Plenty of Benjamin's are missing from Philadelphia City Hall due to delinquent tax payers.
All across California, cities and counties are frantically scrambling to find new sources of revenue even as they look at ways of cutting public spending.-- and bankruptcy looms as the best alternative for some overburdened by debt.
The state government, paralyzed by political and philosophical conflict, remains at loggerheads over whether to triple vehicle license fees and increase the sales tax by nearly 20 percent or slash spending on public services.
Even as President-elect Barack Obama has inspired much of the nation with hope for real change, the federal government is bailing out banks, insurers and others with $700 billion and looking at spending a whole lot more to save the auto industry and stimulate the economy with massive public works spending, aid to states and local government and tax cuts to ordinary folks.
It's a case of irreconcilable differences, a zero sum game that defies all logic.
Pump up the economy by printing money to put more cash in the hands of consumers, distressed businesses and failing government agencies -- and then take it away at the local and state level by raising taxes and cutting spending.
There's a lot wrong with this picture and the contradictions only add to the worries and loss of confidence of average people who have seen their 401k nest eggs and their homes lose a large chunk of value and worry whether they will their jobs in the worst economic decline since the Great Depression.
In Los Angeles, city bureaucrats have offered a handful of feeble proposals to squeeze a little more money out of the public and a similar list of small cuts that barely make a dent in the soaring deficit of more than $500 million over the next 20 months.
Mayor Antonio Villaraigosa is wringing his hands about "immediate and dramatic budget adjustments" without saying what they might be while Councilman Bernard Parks warns "it's for real now, everything's got to be on the table."
Rhetoric aside, there's no indication at all that city officials actually are willing to put everything on the table, especially the high cost of salaries and benefits. Instead, they are hoping for a Hail Mary pass through of tens of millions of dollars from the federal government to save the day.
Smaller cities like Rio Vista and Isleton are considering going into bankruptcy like Vallejo like to fend off creditors and buy time to get the finances in order, according to the Sacramento Bee.
"I'm surprised not every city is discussing (bankruptcy)," said Marc Levinson, the lead bankruptcy attorney for Vallejo which took that action in May. "It's absolutely horrible out there."

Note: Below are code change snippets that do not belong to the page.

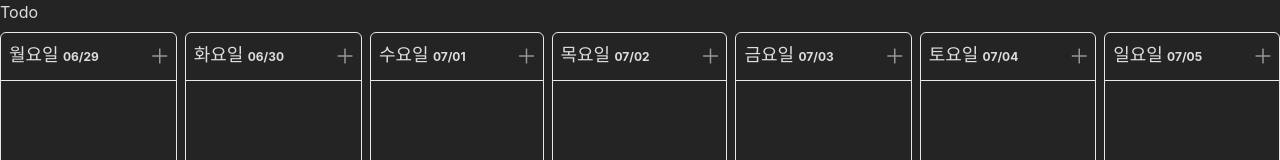
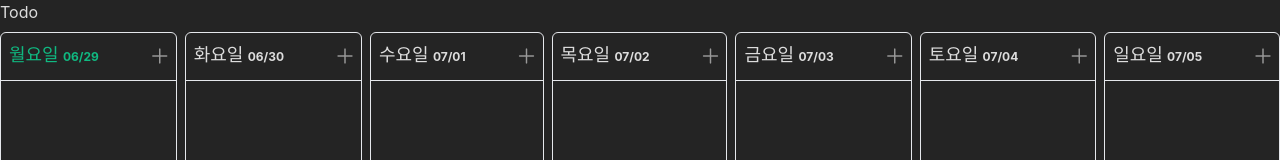
Before and after one commit to dev2820/daily-todo-list, a React (Vite) app in the folder daily-todo-list-web/: page / in a window 1280 px wide. Shown: the top 160 px of the page. Built offline with nearby package versions, Linux system fonts and the light colour scheme.

Commit message:
update/ show color leading text and trailing date

```diff
--- a/daily-todo-list-web/src/App.tsx
+++ b/daily-todo-list-web/src/App.tsx
@@ -65,13 +65,23 @@ function App() {
 
 const Title = ({ title, date }: { title: string; date: Date }) => {
   const dateStyle = cva("text-xs");
-  const titleStyle = cva("text-lg");
+  const leadingStyle = cva("text-lg");
+  const titleStyle = cva("", {
+    variants: {
+      today: {
+        true: "text-emerald-500",
+        false: "",
+      },
+    },
+  });
 
   return (
-    <>
-      <span className={titleStyle()}>{title} </span>
+    <div
+      className={titleStyle({ today: date.getDay() === new Date().getDay() })}
+    >
+      <span className={leadingStyle()}>{title} </span>
       <span className={dateStyle()}>{dateFormat(date, "mm/dd")}</span>
-    </>
+    </div>
   );
 };
 const todoNoteStyle = cva("grow");
```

In many ways, the state is even worse shape to deal with its $27.8 billion deficit looming over the next 20 months.because of political gridlock.
Democrats like Assembly Speaker Karen Bass "want to split the baby in half," with half the money coming from tax hikes and half from a federal bailout.
Republicans are adamantly against both higher taxes and a federal bailout and Gov. Arnold Schwarzenegger continues to find the weight of the political conflict to heavy to move towards a compromise.
It seems we are at a breaking point and all eyes are on the new president who takes office two months from now to somehow, some way perform a miracle politically and economically.
Good luck, Mr. President -- it will take more than the Fireside Chats on the radio that FDR used to soothe the nation 75 years ago.